[Excerpts from a dataset]
§ §
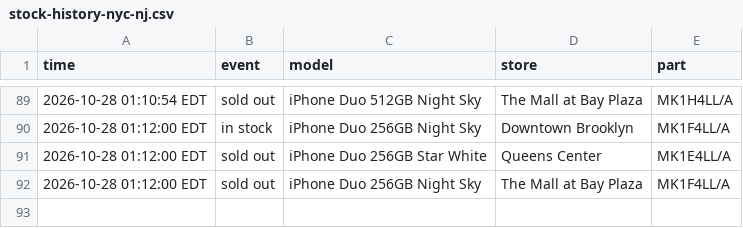
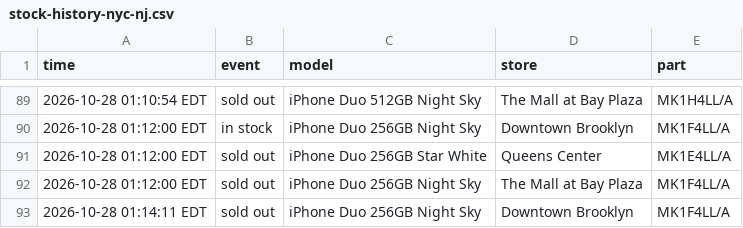
Before and after one commit to abkicks516/iphone-duo-monitor, a CSV file: stock-history-nyc-nj.csv, drawn as a sheet; only a part is shown, gaps mark what is left out; the diff names each change by its address in the sheet, - before the commit and + after, or states it on an @@ line.

Commit message:
Stock history: 0 in, 1 out

```diff
--- a/stock-history-nyc-nj.csv
+++ b/stock-history-nyc-nj.csv
+row 93: 2026-10-28 01:14:11 EDT | sold out | iPhone Duo 256GB Night Sky | Downtown Brooklyn | MK1F4LL/A
```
§ §
▶ EXERCISE BRIEF
For this exercise, output the records exactly but omit their pictures.

▶ EXPECTED ANSWER
Before and after one commit to abkicks516/iphone-duo-monitor, a CSV file: stock-history-nyc-nj.csv, drawn as a sheet; only a part is shown, gaps mark what is left out; the diff names each change by its address in the sheet, - before the commit and + after, or states it on an @@ line.

Commit message:
Stock history: 0 in, 1 out

```diff
--- a/stock-history-nyc-nj.csv
+++ b/stock-history-nyc-nj.csv
+row 93: 2026-10-28 01:14:11 EDT | sold out | iPhone Duo 256GB Night Sky | Downtown Brooklyn | MK1F4LL/A
```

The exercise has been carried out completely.